__DIRECTIONS FOR THIS TASK__
The following entries should be restated word for word, pictures excluded.

━━━━━ WORKING DATA

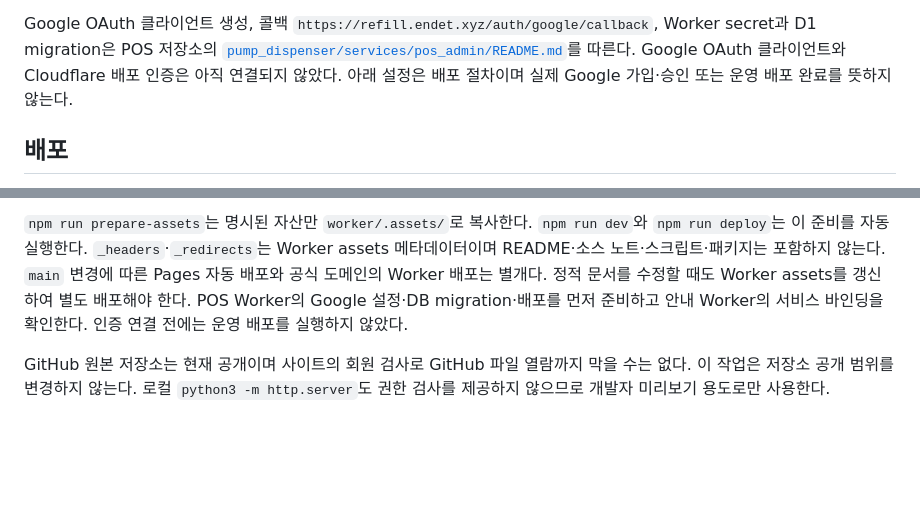
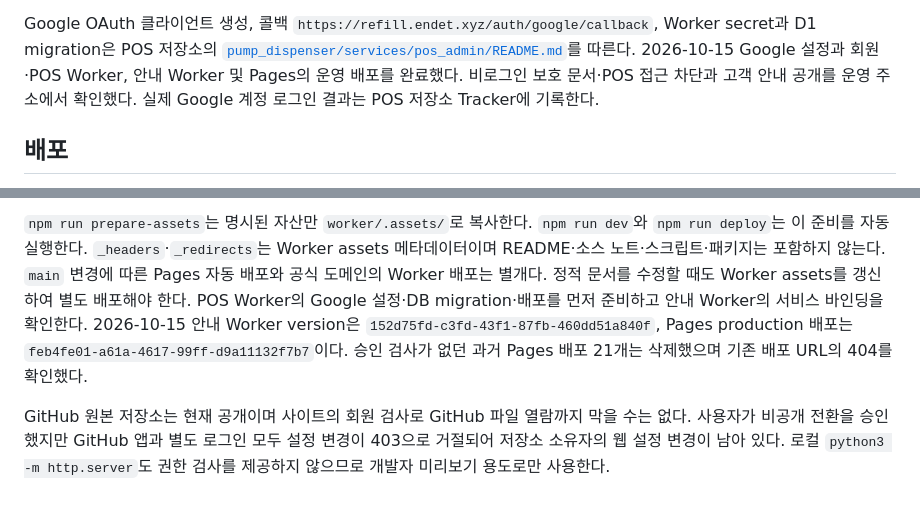
Before and after one commit to pyupwi/refill-station-guide, a Markdown page: README.md, 2 parts joined by grey strips. Drawn GitHub-style; blank space fills up the shorter version.

Commit message:
Record deployed membership gates and remaining repository privacy step

```diff
--- a/README.md
+++ b/README.md
@@ -124,9 +124,10 @@ Google 가입·로그인과 `/membership/*`, `/auth/*`, `/api/*`, `/pos-admin*`
 
 Google OAuth 클라이언트 생성, 콜백 `https://refill.endet.xyz/auth/google/callback`,
 Worker secret과 D1 migration은 POS 저장소의
-[`pump_dispenser/services/pos_admin/README.md`](https://github.com/pyupwi/pump-dispenser/blob/main/pump_dispenser/services/pos_admin/README.md#google-회원과-pos-운영-권한)를 따른다.
-Google OAuth 클라이언트와 Cloudflare 배포 인증은 아직 연결되지 않았다. 아래 설정은
-배포 절차이며 실제 Google 가입·승인 또는 운영 배포 완료를 뜻하지 않는다.
+[`pump_dispenser/services/pos_admin/README.md`](https://github.com/pyupwi/WS_Esp32_pump_dispenser/blob/codex/v4.0.0-pos/pump_dispenser/services/pos_admin/README.md#google-회원과-pos-운영-권한)를 따른다.
+2026-10-15 Google 설정과 회원·POS Worker, 안내 Worker 및 Pages의 운영 배포를 완료했다.
+비로그인 보호 문서·POS 접근 차단과 고객 안내 공개를 운영 주소에서 확인했다.
+실제 Google 계정 로그인 결과는 POS 저장소 Tracker에 기록한다.
 
 ## 배포
 
@@ -181,9 +182,12 @@ npm run deploy
 Worker assets 메타데이터이며 README·소스 노트·스크립트·패키지는 포함하지 않는다.
 `main` 변경에 따른 Pages 자동 배포와 공식 도메인의 Worker 배포는 별개다. 정적 문서를
 수정할 때도 Worker assets를 갱신하여 별도 배포해야 한다. POS Worker의 Google 설정·DB
-migration·배포를 먼저 준비하고 안내 Worker의 서비스 바인딩을 확인한다. 인증 연결 전에는
-운영 배포를 실행하지 않았다.
+migration·배포를 먼저 준비하고 안내 Worker의 서비스 바인딩을 확인한다.
+2026-10-15 안내 Worker version은 `152d75fd-c3fd-43f1-87fb-460dd51a840f`,
+Pages production 배포는 `feb4fe01-a61a-4617-99ff-d9a11132f7b7`이다.
+승인 검사가 없던 과거 Pages 배포 21개는 삭제했으며 기존 배포 URL의 404를 확인했다.
 
 GitHub 원본 저장소는 현재 공개이며 사이트의 회원 검사로 GitHub 파일 열람까지 막을 수는
-없다. 이 작업은 저장소 공개 범위를 변경하지 않는다. 로컬 `python3 -m http.server`도
+없다. 사용자가 비공개 전환을 승인했지만 GitHub 앱과 별도 로그인 모두 설정 변경이
+403으로 거절되어 저장소 소유자의 웹 설정 변경이 남아 있다. 로컬 `python3 -m http.server`도
 권한 검사를 제공하지 않으므로 개발자 미리보기 용도로만 사용한다.
```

━━━━━━━━━━

__RESPONSE__
Before and after one commit to pyupwi/refill-station-guide, a Markdown page: README.md, 2 parts joined by grey strips. Drawn GitHub-style; blank space fills up the shorter version.

Commit message:
Record deployed membership gates and remaining repository privacy step

```diff
--- a/README.md
+++ b/README.md
@@ -124,9 +124,10 @@ Google 가입·로그인과 `/membership/*`, `/auth/*`, `/api/*`, `/pos-admin*`
 
 Google OAuth 클라이언트 생성, 콜백 `https://refill.endet.xyz/auth/google/callback`,
 Worker secret과 D1 migration은 POS 저장소의
-[`pump_dispenser/services/pos_admin/README.md`](https://github.com/pyupwi/pump-dispenser/blob/main/pump_dispenser/services/pos_admin/README.md#google-회원과-pos-운영-권한)를 따른다.
-Google OAuth 클라이언트와 Cloudflare 배포 인증은 아직 연결되지 않았다. 아래 설정은
-배포 절차이며 실제 Google 가입·승인 또는 운영 배포 완료를 뜻하지 않는다.
+[`pump_dispenser/services/pos_admin/README.md`](https://github.com/pyupwi/WS_Esp32_pump_dispenser/blob/codex/v4.0.0-pos/pump_dispenser/services/pos_admin/README.md#google-회원과-pos-운영-권한)를 따른다.
+2026-10-15 Google 설정과 회원·POS Worker, 안내 Worker 및 Pages의 운영 배포를 완료했다.
+비로그인 보호 문서·POS 접근 차단과 고객 안내 공개를 운영 주소에서 확인했다.
+실제 Google 계정 로그인 결과는 POS 저장소 Tracker에 기록한다.
 
 ## 배포
 
@@ -181,9 +182,12 @@ npm run deploy
 Worker assets 메타데이터이며 README·소스 노트·스크립트·패키지는 포함하지 않는다.
 `main` 변경에 따른 Pages 자동 배포와 공식 도메인의 Worker 배포는 별개다. 정적 문서를
 수정할 때도 Worker assets를 갱신하여 별도 배포해야 한다. POS Worker의 Google 설정·DB
-migration·배포를 먼저 준비하고 안내 Worker의 서비스 바인딩을 확인한다. 인증 연결 전에는
-운영 배포를 실행하지 않았다.
+migration·배포를 먼저 준비하고 안내 Worker의 서비스 바인딩을 확인한다.
+2026-10-15 안내 Worker version은 `152d75fd-c3fd-43f1-87fb-460dd51a840f`,
+Pages production 배포는 `feb4fe01-a61a-4617-99ff-d9a11132f7b7`이다.
+승인 검사가 없던 과거 Pages 배포 21개는 삭제했으며 기존 배포 URL의 404를 확인했다.
 
 GitHub 원본 저장소는 현재 공개이며 사이트의 회원 검사로 GitHub 파일 열람까지 막을 수는
-없다. 이 작업은 저장소 공개 범위를 변경하지 않는다. 로컬 `python3 -m http.server`도
+없다. 사용자가 비공개 전환을 승인했지만 GitHub 앱과 별도 로그인 모두 설정 변경이
+403으로 거절되어 저장소 소유자의 웹 설정 변경이 남아 있다. 로컬 `python3 -m http.server`도
 권한 검사를 제공하지 않으므로 개발자 미리보기 용도로만 사용한다.
```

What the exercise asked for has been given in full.